* **Revision comparison data**
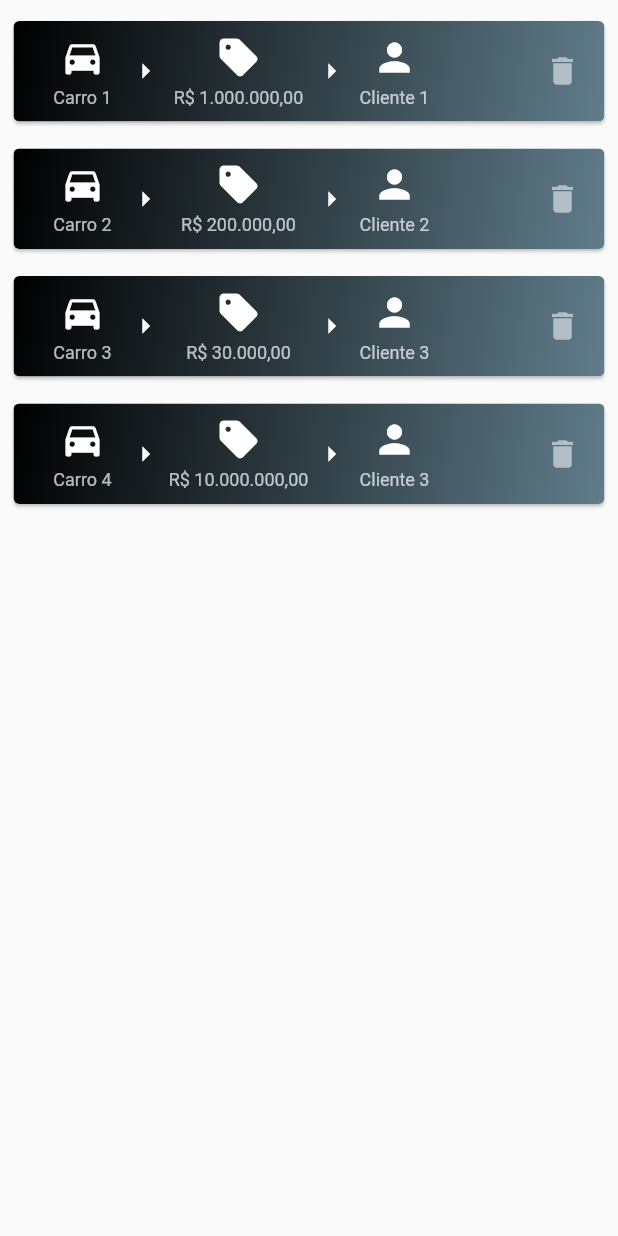
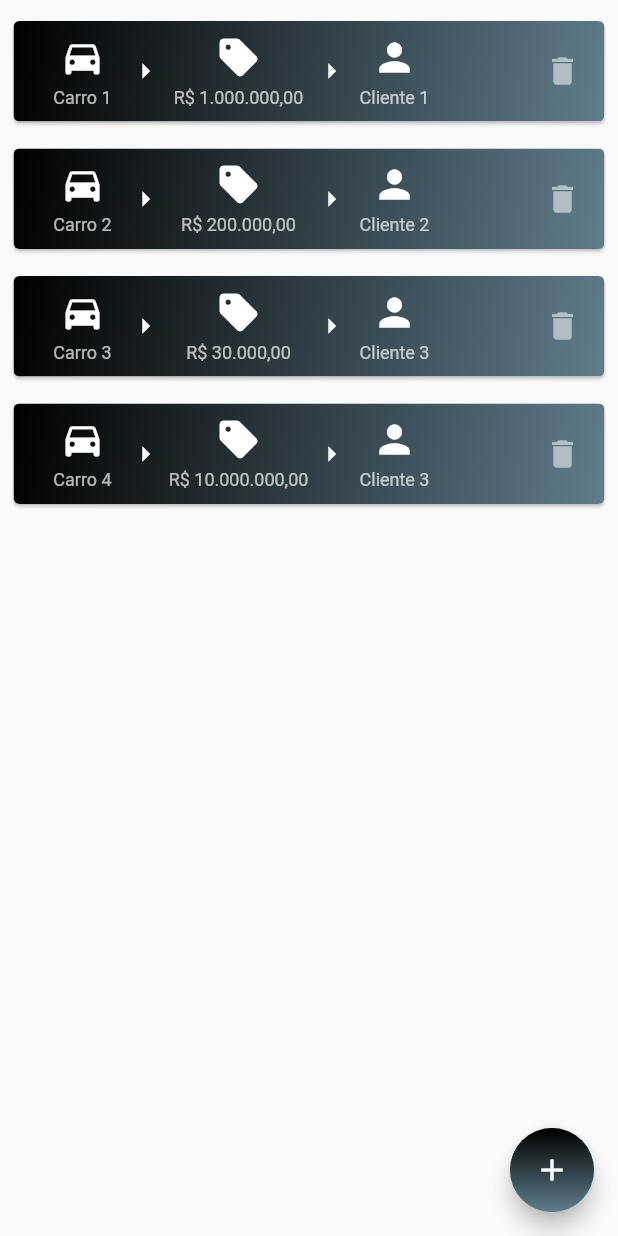
Before and after one commit to kelvinwieth/unicar, a Flutter app: the SalesView screen opened directly, on a phone screen of 412 x 824 dp. Run offline on Flutter 3.47's test engine with Material 2 defaults, Android fonts, the phone set to English and light mode, and no system bars; our stand-ins replace currency_text_input_formatter, equatable, flutter_bloc; missing offline and left inert: flutter_initicon; network calls fail.

Commit message:
add floating add button

```diff
--- /dev/null
+++ b/lib/commom/widgets/floating_add_button.dart
@@ -0,0 +1,24 @@
+import 'package:flutter/material.dart';
+import 'package:unicar/commom/themes/uni_theme.dart';
+
+class FloatingAddButton extends StatelessWidget {
+  const FloatingAddButton({
+    Key? key,
+    required this.onPressed,
+  }) : super(key: key);
+
+  final void Function() onPressed;
+
+  @override
+  Widget build(BuildContext context) {
+    return FloatingActionButton(
+      onPressed: onPressed,
+      child: Container(
+        height: 60,
+        width: 60,
+        decoration: UniTheme.circularGradientDecoration,
+        child: const Icon(Icons.add),
+      ),
+    );
+  }
+}
--- a/lib/features/sales/widgets/sales_view.dart
+++ b/lib/features/sales/widgets/sales_view.dart
@@ -1,5 +1,6 @@
 import 'package:flutter/material.dart';
 import 'package:flutter_bloc/flutter_bloc.dart';
+import 'package:unicar/commom/widgets/floating_add_button.dart';
 import 'package:unicar/features/sales/cubit/sales_cubit.dart';
 import 'package:unicar/features/sales/cubit/sales_state.dart';
 import 'package:unicar/features/sales/widgets/sale_card.dart';
@@ -14,12 +15,20 @@ class SalesView extends StatelessWidget {
     return BlocBuilder<SalesCubit, SalesState>(
       builder: (context, state) {
         if (state is SalesLoadedState) {
-          return ListView.builder(
-            itemCount: state.sales.length,
-            itemBuilder: (context, index) {
-              final sale = state.sales[index];
-              return SaleCard(sale: sale);
-            },
+          return Scaffold(
+            body: ListView.builder(
+              itemCount: state.sales.length,
+              itemBuilder: (context, index) {
+                final sale = state.sales[index];
+                return SaleCard(sale: sale);
+              },
+            ),
+            floatingActionButton: FloatingAddButton(
+              onPressed: () {
+                final cubit = BlocProvider.of<SalesCubit>(context);
+                cubit.startCreation();
+              },
+            ),
           );
         }
 
```
Also changed, not shown: lib/features/cars/widgets/cars_view.dart (+2 -8 lines), lib/features/customers/widgets/customers_view.dart (+2 -8 lines).
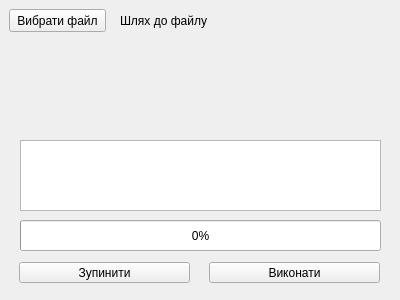
Old version of the form encodeCD/mainwindow.ui in the repository vsavchenko2408/cpp.
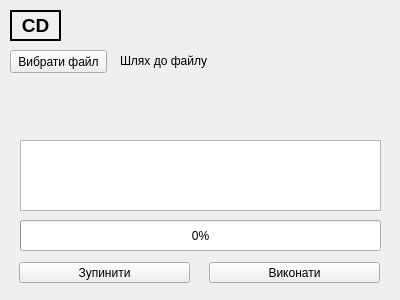
New version of the form.

```diff
--- a/encodeCD/mainwindow.ui
+++ b/encodeCD/mainwindow.ui
@@ -16,12 +16,24 @@
     <verstretch>0</verstretch>
    </sizepolicy>
   </property>
+  <property name="minimumSize">
+   <size>
+    <width>400</width>
+    <height>300</height>
+   </size>
+  </property>
+  <property name="maximumSize">
+   <size>
+    <width>400</width>
+    <height>300</height>
+   </size>
+  </property>
   <widget class="QWidget" name="centralWidget">
    <widget class="QPushButton" name="selectFileButton">
     <property name="geometry">
      <rect>
-      <x>9</x>
-      <y>9</y>
+      <x>10</x>
+      <y>50</y>
       <width>97</width>
       <height>23</height>
      </rect>
@@ -34,7 +46,7 @@
     <property name="geometry">
      <rect>
       <x>120</x>
-      <y>10</y>
+      <y>50</y>
       <width>271</width>
       <height>21</height>
      </rect>
@@ -110,6 +122,34 @@
      <number>0</number>
     </property>
    </widget>
+   <widget class="QLabel" name="label">
+    <property name="geometry">
+     <rect>
+      <x>10</x>
+      <y>10</y>
+      <width>51</width>
+      <height>31</height>
+     </rect>
+    </property>
+    <property name="font">
+     <font>
+      <pointsize>14</pointsize>
+      <bold>true</bold>
+     </font>
+    </property>
+    <property name="frameShape">
+     <enum>QFrame::WinPanel</enum>
+    </property>
+    <property name="frameShadow">
+     <enum>QFrame::Plain</enum>
+    </property>
+    <property name="text">
+     <string>CD</string>
+    </property>
+    <property name="alignment">
+     <set>Qt::AlignCenter</set>
+    </property>
+   </widget>
   </widget>
  </widget>
  <resources/>
```
Left out of the diff: 3 changed lines with no effect on the pictures.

* **Work order**
In the entries above, how many lines contain the word "final"? Provide the number alone.

* **Reply to the task**
4